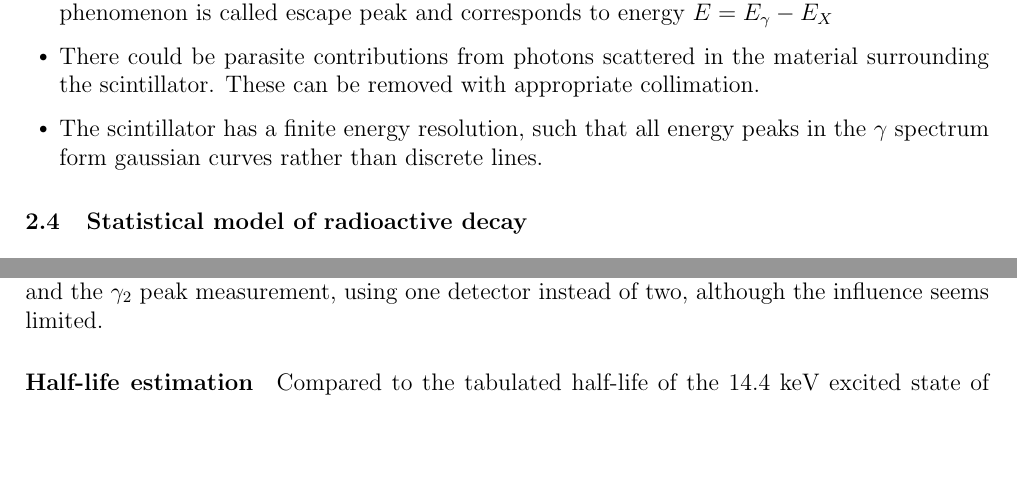
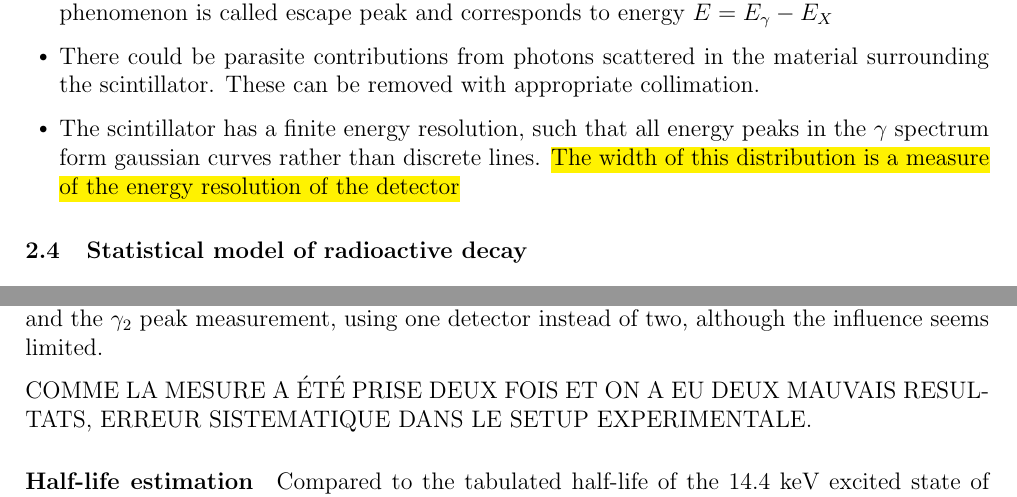
Before and after one commit to TomVdt/TPIII, a LaTeX document (01-physique-nucleaire-VI/rapport.tex, which reads 01-physique-nucleaire-VI/sections/1-theory-exp-setup.tex, 01-physique-nucleaire-VI/sections/3-discussion.tex): two parts of pages 4 and 14 of 18, joined at a grey line, cut so that both start at the same text, the shorter picture padded with empty space. Compiled offline with pdfLaTeX.

```diff
--- a/01-physique-nucleaire-VI/sections/1-theory-exp-setup.tex
+++ b/01-physique-nucleaire-VI/sections/1-theory-exp-setup.tex
@@ -105,7 +105,8 @@
     The peak related to this phenomenon is called escape peak and corresponds to energy $E = E_{\gamma} - E_X$
     \item There could be parasite contributions from photons scattered in the material surrounding the scintillator.
     These can be removed with appropriate collimation.
-    \item The scintillator has a finite energy resolution, such that all energy peaks in the $\gamma$ spectrum form gaussian curves rather than discrete lines.
+    \item The scintillator has a finite energy resolution, such that all energy peaks in the $\gamma$ spectrum form gaussian curves rather than discrete lines. \hl{The width of this distribution is a measure of the energy resolution of the
+    detector}
 \end{itemize}
 
 \subsection{Statistical model of radioactive decay}
--- a/01-physique-nucleaire-VI/sections/3-discussion.tex
+++ b/01-physique-nucleaire-VI/sections/3-discussion.tex
@@ -53,6 +53,8 @@
 \paragraph{Peak seperation}
 The energy of the seperated \(\gamma_2\) and \(\gamma_3\) peaks are not exactly at their theoretical value, with a relative error of \(0.2\%\) and \(8\%\) respectively. Due to the width of the peaks, the error on the energy is quite large too. While the raw data doesn't seem to noisy, it would be expected that either the \(\gamma_2\) peak would be more "to the left" (lower energy) or that the complete \(\gamma_2+\gamma_3\) peak would be more "to the right" (higher energy). Better data could be obtained by refining the energy resolution, as detailed previously. A higher activity source could also be used to get more samples faster, and refine the peak. It is also worth noting that the geometry of the experiment had slighty changed between the spectrum measurement and the \(\gamma_2\) peak measurement, using one detector instead of two, although the influence seems limited.
 
+COMME LA MESURE A ÉTÉ PRISE DEUX FOIS ET ON A EU DEUX MAUVAIS RESULTATS, ERREUR SISTEMATIQUE DANS LE SETUP EXPERIMENTALE.
+
 \paragraph{Half-life estimation}
 Compared to the tabulated half-life of the 14.4 keV excited state of $^{57}$Fe, \(t_{1/2} = 98\) ns, the obtained result seems quite off, with a relative error of 18\%. The error on the obtained half-life is severly underestimated, due to the lack of knowledge of the error induced by each element in the measurement chain, for which a systematic study was not possible in the time frame of the experiment. The error used is the error on the fit parameters, which does not accuratly describe the uncertainty range. A mistake in the setup of the experiment also lead to a shorter time window for taking measurements, which is not entirerly accounted for by the fit parameter uncertainty.
 
```
Also changed, not shown: 01-physique-nucleaire-VI/sections/5-appendix.tex (+1 -1 lines).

|---|

Work instructions: Leave the pictures out and reproduce each record exactly as written.

Task output:
Before and after one commit to TomVdt/TPIII, a LaTeX document (01-physique-nucleaire-VI/rapport.tex, which reads 01-physique-nucleaire-VI/sections/1-theory-exp-setup.tex, 01-physique-nucleaire-VI/sections/3-discussion.tex): two parts of pages 4 and 14 of 18, joined at a grey line, cut so that both start at the same text, the shorter picture padded with empty space. Compiled offline with pdfLaTeX.

```diff
--- a/01-physique-nucleaire-VI/sections/1-theory-exp-setup.tex
+++ b/01-physique-nucleaire-VI/sections/1-theory-exp-setup.tex
@@ -105,7 +105,8 @@
     The peak related to this phenomenon is called escape peak and corresponds to energy $E = E_{\gamma} - E_X$
     \item There could be parasite contributions from photons scattered in the material surrounding the scintillator.
     These can be removed with appropriate collimation.
-    \item The scintillator has a finite energy resolution, such that all energy peaks in the $\gamma$ spectrum form gaussian curves rather than discrete lines.
+    \item The scintillator has a finite energy resolution, such that all energy peaks in the $\gamma$ spectrum form gaussian curves rather than discrete lines. \hl{The width of this distribution is a measure of the energy resolution of the
+    detector}
 \end{itemize}
 
 \subsection{Statistical model of radioactive decay}
--- a/01-physique-nucleaire-VI/sections/3-discussion.tex
+++ b/01-physique-nucleaire-VI/sections/3-discussion.tex
@@ -53,6 +53,8 @@
 \paragraph{Peak seperation}
 The energy of the seperated \(\gamma_2\) and \(\gamma_3\) peaks are not exactly at their theoretical value, with a relative error of \(0.2\%\) and \(8\%\) respectively. Due to the width of the peaks, the error on the energy is quite large too. While the raw data doesn't seem to noisy, it would be expected that either the \(\gamma_2\) peak would be more "to the left" (lower energy) or that the complete \(\gamma_2+\gamma_3\) peak would be more "to the right" (higher energy). Better data could be obtained by refining the energy resolution, as detailed previously. A higher activity source could also be used to get more samples faster, and refine the peak. It is also worth noting that the geometry of the experiment had slighty changed between the spectrum measurement and the \(\gamma_2\) peak measurement, using one detector instead of two, although the influence seems limited.
 
+COMME LA MESURE A ÉTÉ PRISE DEUX FOIS ET ON A EU DEUX MAUVAIS RESULTATS, ERREUR SISTEMATIQUE DANS LE SETUP EXPERIMENTALE.
+
 \paragraph{Half-life estimation}
 Compared to the tabulated half-life of the 14.4 keV excited state of $^{57}$Fe, \(t_{1/2} = 98\) ns, the obtained result seems quite off, with a relative error of 18\%. The error on the obtained half-life is severly underestimated, due to the lack of knowledge of the error induced by each element in the measurement chain, for which a systematic study was not possible in the time frame of the experiment. The error used is the error on the fit parameters, which does not accuratly describe the uncertainty range. A mistake in the setup of the experiment also lead to a shorter time window for taking measurements, which is not entirerly accounted for by the fit parameter uncertainty.
 
```
Also changed, not shown: 01-physique-nucleaire-VI/sections/5-appendix.tex (+1 -1 lines).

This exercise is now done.